The "Native" of the novel's title, Clym is the son of Mrs. Yeobright and the cousin of Thomasin Yeobright. He goes abroad to work as a diamond merchant in Paris, but comes home when he realizes that his ambition is not towards material wealth. He is pursued by Eustacia Vye, and eventually marries her, but their marriage turns sour when her ambition to move to Paris conflicts with his plan to stay on Egdon Heath and teach school. Clym is intelligent, cultured and deeply introspective. He is patient and generous, but also deeply determined, and fierce when angered: it is this determination that leads to his eventual split with his mother, and separation from Eustacia. At the end of the novel, weakened by a degenerative eye condition and by the trauma of losing his mother and Eustacia--for whose deaths he blames himself--he becomes an itinerant preacher, sermonizing about simple moral topics.
Throughout most of the novel, Venn works as a semi-nomadic "reddleman": he travels throughout the region selling the dye that farmers use to mark their sheep. As a consequence of his exposure to the dye, his entire body and everything he owns are dyed red. Entirely red, camping out on the heath in his wagon, and emerging mysteriously from time to time, Venn functions as an image of the heath incarnated. He watches over Thomasin Yeobright's interests throughout the novel, but also preserves his own interests: he has long been in love with her, and at the end of the novel they marry. Venn is very clever and insightful, and can be a devious schemer.
Born in the busy port town of Budmouth and transplanted to Egdon Heath to live with her grandfather, Eustacia despises the heath, and searches for a way to escape. However, even as she hates the heath, Eustacia seems in her deep, brooding passion, to be a part of its wild nature. She has an amorous relationship with Damon Wildeve, but enters into a tragic marriage with Clym Yeobright when she realizes that he is the more interesting, and urbane, of the two men.
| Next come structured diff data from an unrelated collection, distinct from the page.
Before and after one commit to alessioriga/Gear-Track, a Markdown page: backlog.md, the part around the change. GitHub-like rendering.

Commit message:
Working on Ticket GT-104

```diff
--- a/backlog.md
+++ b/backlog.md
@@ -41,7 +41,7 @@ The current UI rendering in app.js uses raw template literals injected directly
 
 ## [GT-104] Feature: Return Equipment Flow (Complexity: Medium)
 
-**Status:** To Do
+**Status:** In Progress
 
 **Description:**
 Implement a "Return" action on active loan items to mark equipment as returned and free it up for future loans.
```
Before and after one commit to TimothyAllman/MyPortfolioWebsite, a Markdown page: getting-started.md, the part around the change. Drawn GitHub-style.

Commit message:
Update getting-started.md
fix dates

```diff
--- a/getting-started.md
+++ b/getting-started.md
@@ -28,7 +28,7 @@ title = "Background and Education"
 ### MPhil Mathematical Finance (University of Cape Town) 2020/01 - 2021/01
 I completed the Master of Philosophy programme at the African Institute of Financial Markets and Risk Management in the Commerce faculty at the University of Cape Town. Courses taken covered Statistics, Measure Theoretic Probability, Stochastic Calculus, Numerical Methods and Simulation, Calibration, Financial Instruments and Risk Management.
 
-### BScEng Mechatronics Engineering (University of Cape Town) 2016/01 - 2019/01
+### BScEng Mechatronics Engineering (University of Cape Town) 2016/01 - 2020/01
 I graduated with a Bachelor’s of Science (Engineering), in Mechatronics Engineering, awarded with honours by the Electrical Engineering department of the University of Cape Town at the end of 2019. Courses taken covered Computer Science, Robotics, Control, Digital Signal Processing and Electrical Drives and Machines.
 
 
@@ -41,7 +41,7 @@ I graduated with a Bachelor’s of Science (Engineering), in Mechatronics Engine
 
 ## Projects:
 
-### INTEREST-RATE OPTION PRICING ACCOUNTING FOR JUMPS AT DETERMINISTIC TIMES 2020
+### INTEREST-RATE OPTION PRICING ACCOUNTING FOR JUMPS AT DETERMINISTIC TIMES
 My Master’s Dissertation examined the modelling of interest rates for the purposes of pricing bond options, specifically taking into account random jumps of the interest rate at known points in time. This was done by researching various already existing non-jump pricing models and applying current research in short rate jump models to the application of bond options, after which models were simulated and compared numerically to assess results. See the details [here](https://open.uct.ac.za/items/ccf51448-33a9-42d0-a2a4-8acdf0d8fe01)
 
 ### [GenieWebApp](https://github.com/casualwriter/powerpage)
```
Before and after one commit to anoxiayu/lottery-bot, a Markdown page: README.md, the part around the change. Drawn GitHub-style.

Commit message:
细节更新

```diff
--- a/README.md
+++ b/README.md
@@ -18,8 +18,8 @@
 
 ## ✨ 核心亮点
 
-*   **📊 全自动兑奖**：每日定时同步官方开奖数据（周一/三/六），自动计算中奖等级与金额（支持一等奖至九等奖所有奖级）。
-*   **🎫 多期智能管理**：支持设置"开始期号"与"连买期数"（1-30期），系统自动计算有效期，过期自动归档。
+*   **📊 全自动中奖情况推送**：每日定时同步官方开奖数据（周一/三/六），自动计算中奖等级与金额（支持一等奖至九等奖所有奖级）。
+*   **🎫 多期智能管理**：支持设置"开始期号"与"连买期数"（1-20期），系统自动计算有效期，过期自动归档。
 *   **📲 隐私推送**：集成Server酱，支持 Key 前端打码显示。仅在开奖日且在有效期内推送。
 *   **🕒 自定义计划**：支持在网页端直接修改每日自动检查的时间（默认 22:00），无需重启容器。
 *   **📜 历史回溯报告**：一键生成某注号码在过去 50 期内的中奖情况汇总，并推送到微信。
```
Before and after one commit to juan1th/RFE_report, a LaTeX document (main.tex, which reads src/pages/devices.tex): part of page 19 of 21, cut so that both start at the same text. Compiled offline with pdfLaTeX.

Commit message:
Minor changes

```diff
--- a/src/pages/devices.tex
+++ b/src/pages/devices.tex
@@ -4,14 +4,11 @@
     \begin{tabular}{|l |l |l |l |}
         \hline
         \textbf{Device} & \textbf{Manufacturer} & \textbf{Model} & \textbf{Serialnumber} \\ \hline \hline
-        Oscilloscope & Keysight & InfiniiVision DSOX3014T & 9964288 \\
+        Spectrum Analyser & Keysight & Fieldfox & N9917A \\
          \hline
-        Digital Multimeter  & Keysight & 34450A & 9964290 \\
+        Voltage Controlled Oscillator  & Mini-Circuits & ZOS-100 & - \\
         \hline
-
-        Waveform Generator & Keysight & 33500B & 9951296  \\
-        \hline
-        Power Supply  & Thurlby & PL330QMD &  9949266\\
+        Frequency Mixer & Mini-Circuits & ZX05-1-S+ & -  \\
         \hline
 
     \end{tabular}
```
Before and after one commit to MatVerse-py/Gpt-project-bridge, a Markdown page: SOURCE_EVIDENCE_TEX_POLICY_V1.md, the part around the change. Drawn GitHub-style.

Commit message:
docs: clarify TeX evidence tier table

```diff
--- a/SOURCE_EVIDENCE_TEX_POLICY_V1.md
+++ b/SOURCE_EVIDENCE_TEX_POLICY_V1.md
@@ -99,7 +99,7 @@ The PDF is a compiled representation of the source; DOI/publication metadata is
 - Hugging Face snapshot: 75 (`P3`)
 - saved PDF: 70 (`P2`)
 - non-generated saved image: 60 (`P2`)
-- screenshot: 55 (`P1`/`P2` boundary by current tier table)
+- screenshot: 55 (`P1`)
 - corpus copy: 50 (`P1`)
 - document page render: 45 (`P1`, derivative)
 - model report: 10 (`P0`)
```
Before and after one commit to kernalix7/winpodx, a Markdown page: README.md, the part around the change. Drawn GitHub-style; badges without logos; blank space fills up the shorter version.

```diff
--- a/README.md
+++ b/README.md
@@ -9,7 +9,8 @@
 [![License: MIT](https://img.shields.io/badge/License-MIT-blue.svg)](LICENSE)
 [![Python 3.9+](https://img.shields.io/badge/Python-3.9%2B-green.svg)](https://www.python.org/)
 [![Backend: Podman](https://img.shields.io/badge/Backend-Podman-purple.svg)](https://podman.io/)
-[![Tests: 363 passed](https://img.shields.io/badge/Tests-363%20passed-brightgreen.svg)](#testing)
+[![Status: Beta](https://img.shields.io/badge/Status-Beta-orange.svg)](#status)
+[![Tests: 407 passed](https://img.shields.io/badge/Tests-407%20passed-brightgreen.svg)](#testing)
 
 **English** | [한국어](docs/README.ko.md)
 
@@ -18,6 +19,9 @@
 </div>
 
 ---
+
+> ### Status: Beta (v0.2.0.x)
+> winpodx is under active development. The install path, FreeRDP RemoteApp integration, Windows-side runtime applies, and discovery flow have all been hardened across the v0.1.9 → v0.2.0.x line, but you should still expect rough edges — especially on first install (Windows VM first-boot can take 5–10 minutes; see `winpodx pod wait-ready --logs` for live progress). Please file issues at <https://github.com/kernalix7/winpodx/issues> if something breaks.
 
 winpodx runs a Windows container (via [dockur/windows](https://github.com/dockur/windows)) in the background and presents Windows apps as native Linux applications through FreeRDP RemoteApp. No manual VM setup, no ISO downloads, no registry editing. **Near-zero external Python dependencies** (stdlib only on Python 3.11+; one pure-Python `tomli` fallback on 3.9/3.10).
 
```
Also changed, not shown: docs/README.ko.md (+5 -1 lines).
A local innkeeper, Damon is described as a "lady-killer." At the start of the novel, he puts off his marriage to Thomasin Yeobright in order to pursue a relationship with the woman he truly wants, Eustacia Vye; when he is jilted by Eustacia, however, he marries Thomasin, and has a daughter with her. He drowns at the end of the novel just before making an escape with Eustacia. He is interested throughout in possession rather than love.
Clym Yeobright's cousin and Mrs. Yeobright's niece and ward. Thomasin is an innocent and goodhearted, if somewhat vacuous, woman who seems genuinely to care for Damon Wildeve--who, however, is merely using her to make Eustacia Vye jealous. She eventually marries Wildeve--over the objections of her aunt--and has a child, which she names Eustacia. At the end of the novel, she marries Diggory Venn, who has long loved her.
Clym Yeobright's mother, and Thomasin Yeobright's aunt and guardian. A proper, class-conscious, proud woman, Mrs. Yeobright objects to the marriage of both her charges; as it turns out, she is entirely correct. She dies when, exhausted, she is bitten by an adder on the heath, believing that Clym has utterly rejected her. The daughter of a parson, Mrs. Yeobright considers herself--and is considered--of a higher class than the local laborers.
An awkward, superstitious young man who works for Mrs. Yeobright. Christian provides comic relief throughout the novel with his dolorous over-certainty that he will never marry and his petty phobias. He fails in his mission to bring Thomasin her inheritance, thus contributing to the degeneration of the family relationships.
Eustacia's grandfather and guardian, a former captain in the British navy. A reclusive and silent man.
The son of Susan Nonsuch. The boy has the knack of being in the right place at the right time: he reports Eustacia and Damon Wildeve's tryst to Diggory Venn, and is also the one who tells Clym Yeobright of his mother's damning last words.
A local youth who works for the Vyes, and who falls hopelessly in love with Eustacia.
Local laborers whose simple dialect and observance of local customs form the cultural backdrop for the novel.